----- DATA FOR PROCESSING -----
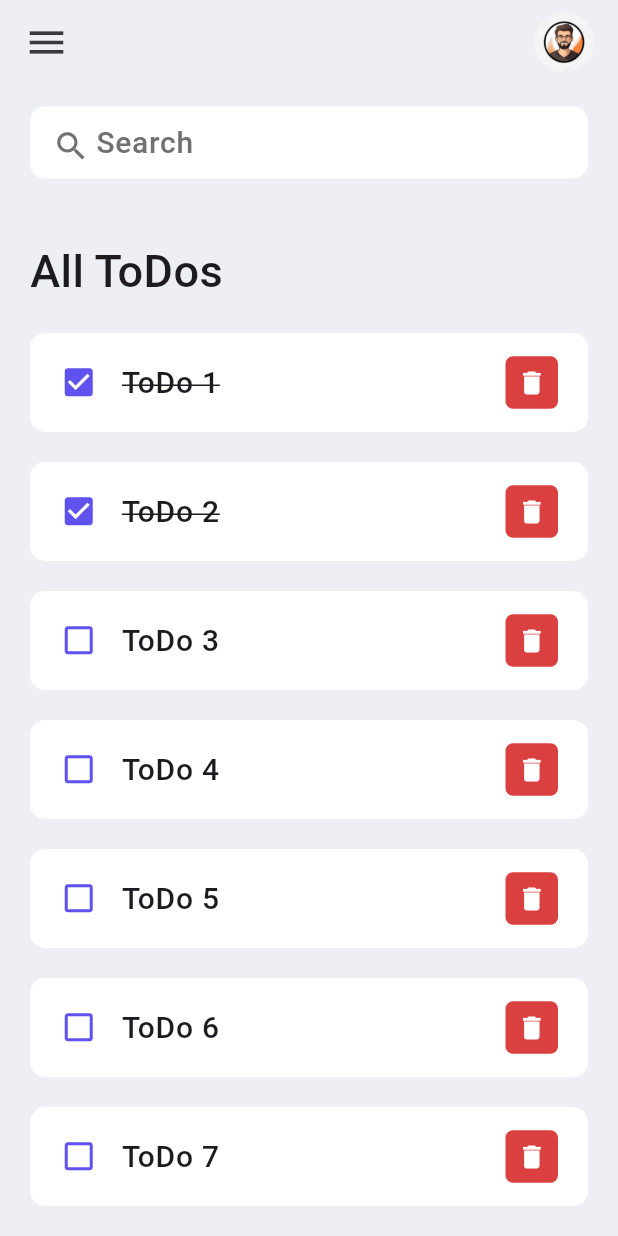
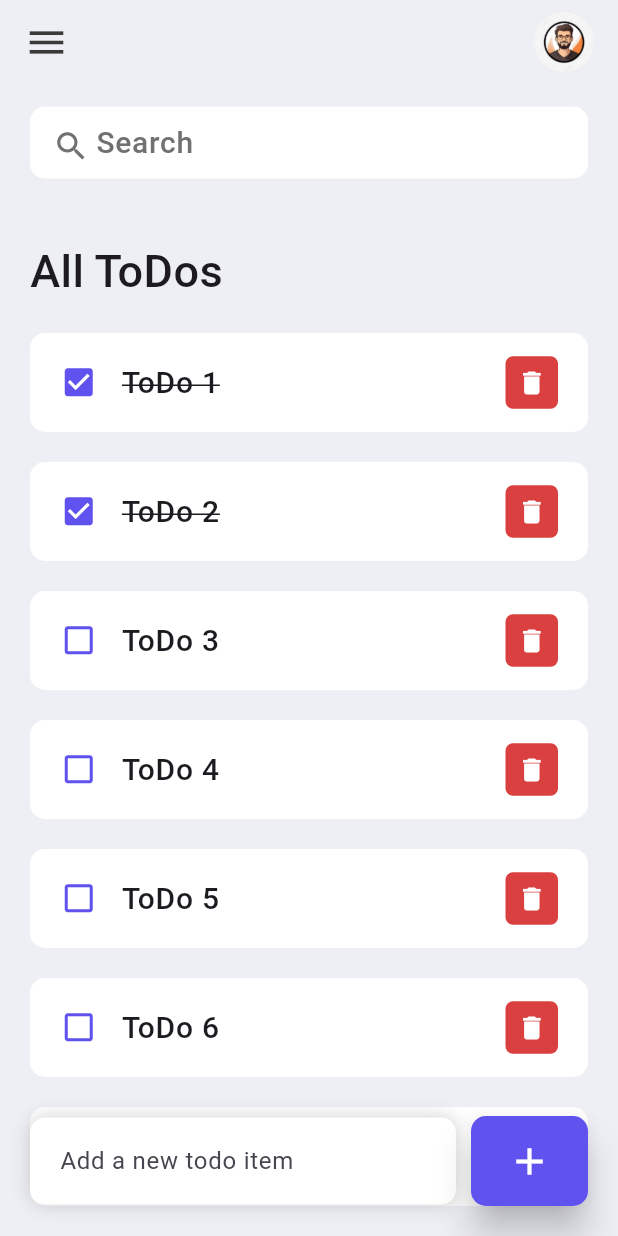
Before and after one commit to HaQuangDuy3004/todo_app, a Flutter app: the screen it shows after launch, on a phone screen of 412 x 824 dp. Run offline on Flutter 3.47's test engine with Material 3 defaults, Android fonts, the phone set to English and light mode, and no system bars.

Commit message:
create add new todo item

```diff
--- a/lib/screens/home.dart
+++ b/lib/screens/home.dart
@@ -4,8 +4,14 @@ import 'package:todo_app/widgets/todo_item.dart';
 
 import '../models/todo.dart';
 
-class Home extends StatelessWidget{
-  Home({super.key});
+class Home extends StatefulWidget{
+  const Home({super.key});
+
+  @override
+  State<Home> createState() => _HomeState();
+}
+
+class _HomeState extends State<Home> {
   final todoList = ToDo.todoList();
 
   @override
@@ -15,12 +21,16 @@ class Home extends StatelessWidget{
         backgroundColor: tdBGColor,
         appBar: _buildAppBar(),
         //Main Content
-        body: Container(
+        body: Stack(
+          children: [
+            //Main content
+            Container(
               padding: EdgeInsets.symmetric(horizontal: 20, vertical: 15),
               child: Column(
                 children: [
             // Input search
                   searchBox(),
+            //List todo
                   Expanded(
                     child: ListView(
                       children: [
@@ -28,7 +38,6 @@ class Home extends StatelessWidget{
                           margin: EdgeInsets.only(top: 40, bottom: 20),
                           child: Text("All ToDos", style: TextStyle(fontSize: 30, fontWeight: FontWeight.w500),),
                         ),
-                    //Todo_item
                         for(ToDo todo in todoList)
                           TodoItem(todo: todo),
                       ],
@@ -36,6 +45,58 @@ class Home extends StatelessWidget{
                   )
                 ],
               ),
+            ),
+            Align(
+              alignment: Alignment.bottomCenter,
+              child: Row(
+                children: [
+                  Expanded(
+                    child: Container(
+                      margin: EdgeInsets.only(bottom: 20, left: 20, right: 10),
+                      padding: EdgeInsets.symmetric(horizontal: 20, vertical: 5),
+                      decoration: BoxDecoration(
+                        color: Colors.white,
+                        boxShadow: [BoxShadow(
+                          color: Colors.grey.withValues(alpha: 0.5),
+                          //bóng sẽ được mở rộng thêm ra ngoài 2 pixel.
+                          spreadRadius: 0,
+                          //bóng sẽ có độ mờ vừa phải, nhìn tự nhiên
+                          blurRadius: 10,
+                          //x = 0: không đổ bóng sang trái hay phải.-- y = 3: đổ bóng xuống dưới 3 pixel.
+                          offset: Offset(0, 0), // changes position of shadow
+                        )],
+                        borderRadius: BorderRadius.circular(10),
+                      ),
+                      child: TextField(
+                        decoration: InputDecoration(
+                          contentPadding: EdgeInsets.all(0),
+                          border: InputBorder.none,
+                          hintText: "Add a new todo item",
+                        ),
+                      ),
+                    )
+                  ),
+                  Container(
+                    margin: EdgeInsets.only(bottom: 20,right: 20),
+                    child: ElevatedButton(
+                      onPressed: (){
+                        print("Click add todo item!");
+                      },
+                      style: ElevatedButton.styleFrom(
+                        backgroundColor: tdBlue,
+                        minimumSize: Size(60, 60),
+                        elevation: 10,
+                        shape: RoundedRectangleBorder(
+                          borderRadius: BorderRadius.circular(10),
+                        ),
+                      ),
+                      child: Icon(Icons.add, size: 30,color: Colors.white,),
+                    ),
+                  ),
+                ],
+              ),
+            )
+          ],
         ),
       )
     );
--- a/lib/widgets/todo_item.dart
+++ b/lib/widgets/todo_item.dart
@@ -13,7 +13,7 @@ class TodoItem extends StatelessWidget {
       margin: EdgeInsets.only(bottom: 20),
       child: ListTile(
         onTap: (){
-          print("Click todo iteam!");
+          ;
         },
 //Style ListTile
         shape: RoundedRectangleBorder(
```
Lines whose indentation alone changed are shown as unchanged.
-----
Find the lines in the data that include "bóng", then copy each of them.

+                          //bóng sẽ được mở rộng thêm ra ngoài 2 pixel.
+                          //bóng sẽ có độ mờ vừa phải, nhìn tự nhiên
+                          //x = 0: không đổ bóng sang trái hay phải.-- y = 3: đổ bóng xuống dưới 3 pixel.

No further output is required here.